Some good news, for a change: a new genetic analysis indicates that many Amazon tree species are likely to survive global warming in the coming century, contrary to previous findings.
But things are never that easy, and University of Michigan evolutionary biologist Christopher Dick and his colleagues warn that extreme drought and forest fires will have an impact, and that over-exploitation of the region’s resources continues to be a problem.
The evidence comes from the fact that some Amazonian tree species have already survived for more than eight million years – showing they’re pretty resilient, and have already lived through the sort of temperatures forecast for 2100.
But this contradicts earlier papers, based on ecological niche-modeling scenarios, which found that even relatively small increases in global average air temperatures would cause extinctions.
“Our paper provides evidence that common Amazon tree species endured climates warmer than the present, implying that – in the absence of other major environmental changes – they could tolerate near-term future warming under climate change,” says Dick.

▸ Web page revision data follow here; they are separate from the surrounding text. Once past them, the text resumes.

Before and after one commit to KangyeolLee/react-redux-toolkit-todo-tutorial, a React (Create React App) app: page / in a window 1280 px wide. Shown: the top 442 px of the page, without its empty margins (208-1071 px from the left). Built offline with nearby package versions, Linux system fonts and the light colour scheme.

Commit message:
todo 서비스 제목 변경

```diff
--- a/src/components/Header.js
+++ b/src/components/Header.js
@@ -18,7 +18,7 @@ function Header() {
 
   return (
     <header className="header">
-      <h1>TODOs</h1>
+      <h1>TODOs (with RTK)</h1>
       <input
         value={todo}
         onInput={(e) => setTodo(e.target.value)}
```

The team used a molecular clock approach to determine the ages of 12 widespread Amazon tree species, including the kapok and the balsa, and looked at climatic events that have occurred since those tree species emerged.

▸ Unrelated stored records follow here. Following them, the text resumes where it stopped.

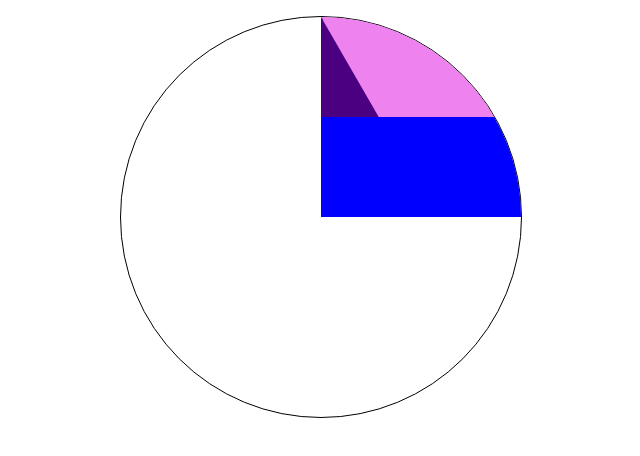
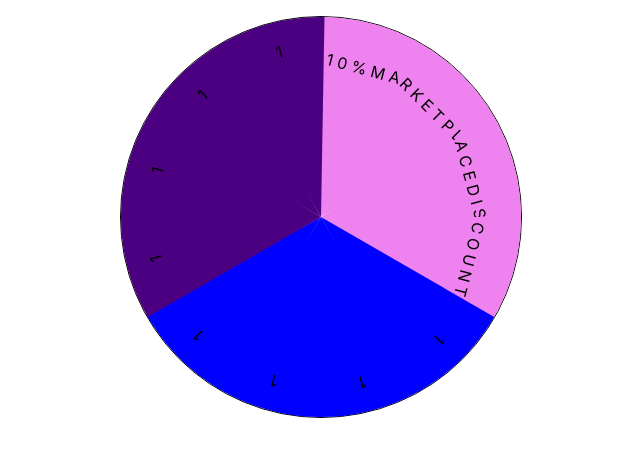
Before and after one commit to A-K-M-Fozlol-Hoq/random-components-v-2, a React (Create React App) app: page / in a window 1280 px wide. Shown: the top 456 px of the page, without its empty margins (319-959 px from the left). Built offline with nearby package versions, Linux system fonts and the light colour scheme.

Commit message:
created basic circle with text

```diff
--- a/src/components/OmniHouse/WheelOfFortune/WheelOfFortune.css
+++ b/src/components/OmniHouse/WheelOfFortune/WheelOfFortune.css
@@ -1,17 +1,96 @@
+/* .wheel-of-fortune-wrapper li:first-child .text {
+  background-color: violet;
+}
+.wheel-of-fortune-wrapper li:nth-child(2) .text {
+  background-color: blue;
+}
+.wheel-of-fortune-wrapper li:nth-child(3) .text {
+  background-color: green;
+}
+.wheel-of-fortune-wrapper li:first-child {
+  transform: rotate(0deg) skewY(390deg);
+}
+.wheel-of-fortune-wrapper li:nth-child(2) {
+  transform: rotate(120deg) skewY(390deg);
+}
+.wheel-of-fortune-wrapper li:nth-child(3) {
+  transform: rotate(240deg) skewY(390deg);
+} */
+
 .wheel-of-fortune-wrapper li:first-child .text {
   background-color: violet;
-  transform: rotate(0deg) skewY(-60deg);
+}
+.wheel-of-fortune-wrapper li:nth-child(2) .text {
+  background-color: violet;
+}
+.wheel-of-fortune-wrapper li:nth-child(3) .text {
+  background-color: violet;
+}
+.wheel-of-fortune-wrapper li:nth-child(4) .text {
+  background-color: violet;
+}
+.wheel-of-fortune-wrapper li:nth-child(5) .text {
+  background-color: blue;
+}
+.wheel-of-fortune-wrapper li:nth-child(6) .text {
+  background-color: blue;
+}
+.wheel-of-fortune-wrapper li:nth-child(7) .text {
+  background-color: blue;
+}
+.wheel-of-fortune-wrapper li:nth-child(8) .text {
+  background-color: blue;
+}
+.wheel-of-fortune-wrapper li:nth-child(9) .text {
+  background-color: indigo;
+}
+.wheel-of-fortune-wrapper li:nth-child(10) .text {
+  background-color: indigo;
+}
+.wheel-of-fortune-wrapper li:nth-child(11) .text {
+  background-color: indigo;
+}
+.wheel-of-fortune-wrapper li:nth-child(12) .text {
+  background-color: indigo;
 }
 
-.wheel-of-fortune-wrapper li:nth-child(2) .text {
-  background-color: indigo;
-  transform: rotate(120deg) skewY(-60deg);
+.wheel-of-fortune-wrapper li:first-child {
+  transform: rotate(0deg) skewY(-59deg);
+}
+.wheel-of-fortune-wrapper li:nth-child(2) {
+  transform: rotate(30deg) skewY(-59deg);
+}
+.wheel-of-fortune-wrapper li:nth-child(3) {
+  transform: rotate(60deg) skewY(-59deg);
+}
+.wheel-of-fortune-wrapper li:nth-child(4) {
+  transform: rotate(90deg) skewY(-59deg);
+}
+.wheel-of-fortune-wrapper li:nth-child(5) {
+  transform: rotate(120deg) skewY(-59deg);
+}
+.wheel-of-fortune-wrapper li:nth-child(6) {
+  transform: rotate(150deg) skewY(-59deg);
+}
+.wheel-of-fortune-wrapper li:nth-child(7) {
+  transform: rotate(180deg) skewY(-59deg);
+}
+.wheel-of-fortune-wrapper li:nth-child(8) {
+  transform: rotate(210deg) skewY(-59deg);
+}
+.wheel-of-fortune-wrapper li:nth-child(9) {
+  transform: rotate(240deg) skewY(-59deg);
+}
+.wheel-of-fortune-wrapper li:nth-child(10) {
+  transform: rotate(270deg) skewY(-59deg);
+}
+.wheel-of-fortune-wrapper li:nth-child(11) {
+  transform: rotate(300deg) skewY(-59deg);
+}
+.wheel-of-fortune-wrapper li:nth-child(12) {
+  transform: rotate(330deg) skewY(-59deg);
 }
 
-.wheel-of-fortune-wrapper li:nth-child(3) .text {
-  background-color: blue;
-  transform: rotate(240deg) skewY(-60deg);
-}
 .wheel-of-fortune-wrapper .circle {
   width: 25em;
   height: 25em;
@@ -37,4 +116,9 @@
   left: -100%;
   width: 200%;
   height: 200%;
+  text-align: center;
+  display: block;
+  transform: skewY(59deg) rotate(15deg);
+  padding-top: 20px;
+  cursor: pointer;
 }
--- a/src/components/OmniHouse/WheelOfFortune/WheelOfFortune.js
+++ b/src/components/OmniHouse/WheelOfFortune/WheelOfFortune.js
@@ -6,17 +6,64 @@
       <ul className="circle">
         <li>
           <div className="text" contenteditable="true" spellcheck="false">
+            <p>1 0 % M A</p>
+          </div>
+        </li>
+        <li>
+          <div className="text" contenteditable="true" spellcheck="false">
+            <p>R K E T P L</p>
+          </div>
+        </li>
+        <li>
+          <div className="text" contenteditable="true" spellcheck="false">
+            <p>A C E D I S</p>
+          </div>
+        </li>
+        <li>
+          <div className="text" contenteditable="true" spellcheck="false">
+            <p>C O U N T</p>
+          </div>
+        </li>
+
+        <li>
+          <div className="text" contenteditable="true" spellcheck="false">
             1
           </div>
         </li>
         <li>
           <div className="text" contenteditable="true" spellcheck="false">
-            2
+            1
           </div>
         </li>
         <li>
           <div className="text" contenteditable="true" spellcheck="false">
-            3
+            1
+          </div>
+        </li>
+        <li>
+          <div className="text" contenteditable="true" spellcheck="false">
+            1
+          </div>
+        </li>
+
+        <li>
+          <div className="text" contenteditable="true" spellcheck="false">
+            1
+          </div>
+        </li>
+        <li>
+          <div className="text" contenteditable="true" spellcheck="false">
+            1
+          </div>
+        </li>
+        <li>
+          <div className="text" contenteditable="true" spellcheck="false">
+            1
+          </div>
+        </li>
+        <li>
+          <div className="text" contenteditable="true" spellcheck="false">
+            1
           </div>
         </li>
       </ul>
```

The researchers determined that nine of the tree species have been around for at least 2.6 million years, seven for at least 5.6 million years, and three for an astonishing eight million years.
“These are surprisingly old ages,” says Dick. “Previous studies have suggested that a majority of Amazon tree species may have originated during the Quaternary Period, from 2.6 million years ago to the present.”
Air temperatures across Amazonia in the early Pliocene Epoch (3.6 million to five million years ago) were similar to IPCC projections for the region in 2100 using moderate carbon-emission scenarios. Air temperatures in the late Miocene Epoch (5.3 to 11.5 million years ago) were about the same as projections for 2100 using the highest carbon-emission scenarios.
But there are caveats.
“Because we’ve been in a cold period over the past two million years – basically the whole Quaternary Period – some of the trees’ adaptations to warmth tolerance may have been lost,” says Dick. “Additional research is needed to test whether this has occurred.”
And study co-author Simon Lewis of University College London and the University of Leeds warns that the future may look different to the past.
“While tree species seem likely to tolerate higher air temperatures than today, the Amazon forest is being converted for agriculture and mining, and what remains is being degraded by logging and increasingly fragmented by fields and roads,” he says.
“Species will not move as freely in today’s Amazon as they did in previous warm periods, when there was no human influence. Similarly, today’s climate change is extremely fast, making comparisons with the past difficult.”